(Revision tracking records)
====

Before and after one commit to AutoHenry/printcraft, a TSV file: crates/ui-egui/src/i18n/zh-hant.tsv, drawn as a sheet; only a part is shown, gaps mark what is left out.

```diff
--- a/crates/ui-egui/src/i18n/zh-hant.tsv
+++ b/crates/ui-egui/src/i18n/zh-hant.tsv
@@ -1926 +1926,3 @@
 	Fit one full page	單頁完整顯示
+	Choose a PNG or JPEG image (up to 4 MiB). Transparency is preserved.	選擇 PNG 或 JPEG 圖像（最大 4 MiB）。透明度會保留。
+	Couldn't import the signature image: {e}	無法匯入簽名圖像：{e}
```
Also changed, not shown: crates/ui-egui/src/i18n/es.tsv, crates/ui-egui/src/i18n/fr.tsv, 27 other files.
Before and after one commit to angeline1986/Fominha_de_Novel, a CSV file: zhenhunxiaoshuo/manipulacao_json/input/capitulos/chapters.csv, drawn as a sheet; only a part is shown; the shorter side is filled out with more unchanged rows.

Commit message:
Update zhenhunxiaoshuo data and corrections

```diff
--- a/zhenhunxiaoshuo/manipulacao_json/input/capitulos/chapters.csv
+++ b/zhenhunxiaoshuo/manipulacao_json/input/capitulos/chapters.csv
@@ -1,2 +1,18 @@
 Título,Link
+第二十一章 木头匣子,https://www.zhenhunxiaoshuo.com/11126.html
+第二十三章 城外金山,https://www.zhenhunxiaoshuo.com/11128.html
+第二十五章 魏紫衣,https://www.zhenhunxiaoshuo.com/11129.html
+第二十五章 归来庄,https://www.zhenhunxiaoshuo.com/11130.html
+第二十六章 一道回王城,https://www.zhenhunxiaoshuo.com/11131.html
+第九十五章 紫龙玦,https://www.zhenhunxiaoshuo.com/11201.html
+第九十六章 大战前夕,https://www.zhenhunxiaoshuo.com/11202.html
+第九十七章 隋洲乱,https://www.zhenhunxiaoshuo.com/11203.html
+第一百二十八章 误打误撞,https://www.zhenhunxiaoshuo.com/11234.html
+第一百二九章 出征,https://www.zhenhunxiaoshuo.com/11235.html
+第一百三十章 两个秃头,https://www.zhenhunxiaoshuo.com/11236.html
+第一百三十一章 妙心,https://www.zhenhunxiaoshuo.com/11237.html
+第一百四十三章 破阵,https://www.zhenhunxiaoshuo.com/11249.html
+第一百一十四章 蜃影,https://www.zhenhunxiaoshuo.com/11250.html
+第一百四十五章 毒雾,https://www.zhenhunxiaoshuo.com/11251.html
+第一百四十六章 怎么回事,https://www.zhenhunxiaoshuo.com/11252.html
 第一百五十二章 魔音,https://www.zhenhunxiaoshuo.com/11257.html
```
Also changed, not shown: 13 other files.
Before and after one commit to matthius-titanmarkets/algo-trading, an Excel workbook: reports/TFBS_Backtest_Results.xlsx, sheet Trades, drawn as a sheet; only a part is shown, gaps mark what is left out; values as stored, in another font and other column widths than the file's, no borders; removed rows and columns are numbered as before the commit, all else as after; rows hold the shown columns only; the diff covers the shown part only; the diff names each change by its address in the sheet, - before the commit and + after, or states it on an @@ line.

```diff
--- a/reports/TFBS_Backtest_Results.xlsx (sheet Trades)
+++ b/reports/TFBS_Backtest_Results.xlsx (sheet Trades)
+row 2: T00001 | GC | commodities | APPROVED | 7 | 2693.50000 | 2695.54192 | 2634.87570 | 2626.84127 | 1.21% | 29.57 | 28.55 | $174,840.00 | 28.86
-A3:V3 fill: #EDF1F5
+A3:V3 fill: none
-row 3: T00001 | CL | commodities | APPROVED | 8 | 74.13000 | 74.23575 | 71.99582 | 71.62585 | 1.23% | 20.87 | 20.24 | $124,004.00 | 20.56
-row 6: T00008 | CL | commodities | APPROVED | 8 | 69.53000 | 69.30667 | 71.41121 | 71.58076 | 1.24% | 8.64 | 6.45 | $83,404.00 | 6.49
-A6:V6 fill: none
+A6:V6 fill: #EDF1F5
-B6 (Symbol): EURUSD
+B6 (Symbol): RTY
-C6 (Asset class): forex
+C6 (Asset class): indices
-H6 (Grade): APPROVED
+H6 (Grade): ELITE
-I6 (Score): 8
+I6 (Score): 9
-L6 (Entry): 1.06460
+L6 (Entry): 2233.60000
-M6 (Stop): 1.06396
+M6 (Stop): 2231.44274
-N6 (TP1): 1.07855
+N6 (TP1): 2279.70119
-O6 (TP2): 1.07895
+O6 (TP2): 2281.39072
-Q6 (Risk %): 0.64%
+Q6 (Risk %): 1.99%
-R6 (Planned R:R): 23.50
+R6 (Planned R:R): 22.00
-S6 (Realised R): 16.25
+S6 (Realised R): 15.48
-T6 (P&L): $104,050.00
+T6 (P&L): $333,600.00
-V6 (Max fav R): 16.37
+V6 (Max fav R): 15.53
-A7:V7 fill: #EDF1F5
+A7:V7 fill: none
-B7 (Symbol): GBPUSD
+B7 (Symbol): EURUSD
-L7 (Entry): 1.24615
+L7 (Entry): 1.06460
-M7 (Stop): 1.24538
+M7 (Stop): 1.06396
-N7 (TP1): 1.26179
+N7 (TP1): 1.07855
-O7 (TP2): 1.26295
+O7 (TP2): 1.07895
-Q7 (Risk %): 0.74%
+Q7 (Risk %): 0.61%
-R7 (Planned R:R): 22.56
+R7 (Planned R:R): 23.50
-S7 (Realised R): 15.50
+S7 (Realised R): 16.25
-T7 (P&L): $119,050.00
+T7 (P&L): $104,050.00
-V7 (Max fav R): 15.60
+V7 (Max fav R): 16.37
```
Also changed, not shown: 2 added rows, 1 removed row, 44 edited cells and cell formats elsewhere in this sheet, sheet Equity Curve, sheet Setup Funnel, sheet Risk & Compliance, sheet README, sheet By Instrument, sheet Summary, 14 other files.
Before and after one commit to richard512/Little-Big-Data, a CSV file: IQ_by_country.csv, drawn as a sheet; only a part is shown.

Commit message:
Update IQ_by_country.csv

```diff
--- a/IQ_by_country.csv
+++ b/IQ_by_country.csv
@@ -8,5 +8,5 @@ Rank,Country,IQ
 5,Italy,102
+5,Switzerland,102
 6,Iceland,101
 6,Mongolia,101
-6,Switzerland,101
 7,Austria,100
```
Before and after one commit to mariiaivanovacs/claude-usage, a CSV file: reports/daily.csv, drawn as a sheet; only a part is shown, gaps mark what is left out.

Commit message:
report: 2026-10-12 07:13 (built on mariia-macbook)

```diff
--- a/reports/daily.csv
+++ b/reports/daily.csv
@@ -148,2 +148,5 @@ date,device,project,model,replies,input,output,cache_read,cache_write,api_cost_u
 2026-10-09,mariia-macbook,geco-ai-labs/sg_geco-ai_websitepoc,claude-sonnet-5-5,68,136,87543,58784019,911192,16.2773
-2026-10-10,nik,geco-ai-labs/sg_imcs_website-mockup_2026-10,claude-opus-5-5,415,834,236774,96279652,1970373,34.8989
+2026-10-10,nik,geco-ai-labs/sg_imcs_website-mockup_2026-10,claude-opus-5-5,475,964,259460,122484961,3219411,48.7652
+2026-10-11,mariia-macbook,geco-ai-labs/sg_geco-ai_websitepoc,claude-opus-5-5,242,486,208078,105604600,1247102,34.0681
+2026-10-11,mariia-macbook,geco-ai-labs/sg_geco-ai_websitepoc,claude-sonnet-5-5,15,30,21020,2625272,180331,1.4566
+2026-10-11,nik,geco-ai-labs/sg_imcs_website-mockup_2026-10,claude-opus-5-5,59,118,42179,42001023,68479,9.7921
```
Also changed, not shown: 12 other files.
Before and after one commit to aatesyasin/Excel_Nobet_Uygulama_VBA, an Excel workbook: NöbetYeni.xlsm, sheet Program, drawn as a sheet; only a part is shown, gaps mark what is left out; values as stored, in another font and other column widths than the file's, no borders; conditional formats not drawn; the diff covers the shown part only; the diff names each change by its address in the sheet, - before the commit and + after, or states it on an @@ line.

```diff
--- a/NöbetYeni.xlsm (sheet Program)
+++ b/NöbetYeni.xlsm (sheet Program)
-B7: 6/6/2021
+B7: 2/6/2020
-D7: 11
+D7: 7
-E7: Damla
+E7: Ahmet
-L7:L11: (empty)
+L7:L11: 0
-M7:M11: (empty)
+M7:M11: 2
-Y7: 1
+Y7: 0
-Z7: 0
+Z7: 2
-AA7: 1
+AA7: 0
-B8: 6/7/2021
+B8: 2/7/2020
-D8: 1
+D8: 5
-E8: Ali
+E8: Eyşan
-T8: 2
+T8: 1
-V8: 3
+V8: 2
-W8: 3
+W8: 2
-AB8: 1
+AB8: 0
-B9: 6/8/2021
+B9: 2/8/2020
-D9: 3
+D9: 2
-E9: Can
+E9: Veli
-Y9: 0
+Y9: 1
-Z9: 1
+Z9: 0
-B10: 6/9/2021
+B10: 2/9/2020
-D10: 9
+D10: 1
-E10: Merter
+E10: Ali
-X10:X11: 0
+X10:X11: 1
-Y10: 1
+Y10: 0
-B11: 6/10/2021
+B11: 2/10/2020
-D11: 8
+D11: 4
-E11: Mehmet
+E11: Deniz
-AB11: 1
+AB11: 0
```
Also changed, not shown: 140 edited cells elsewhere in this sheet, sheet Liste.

====

Task:
Count each line above where the word "Symbol" appears, and answer with nothing except that count.

Response to this exercise:
4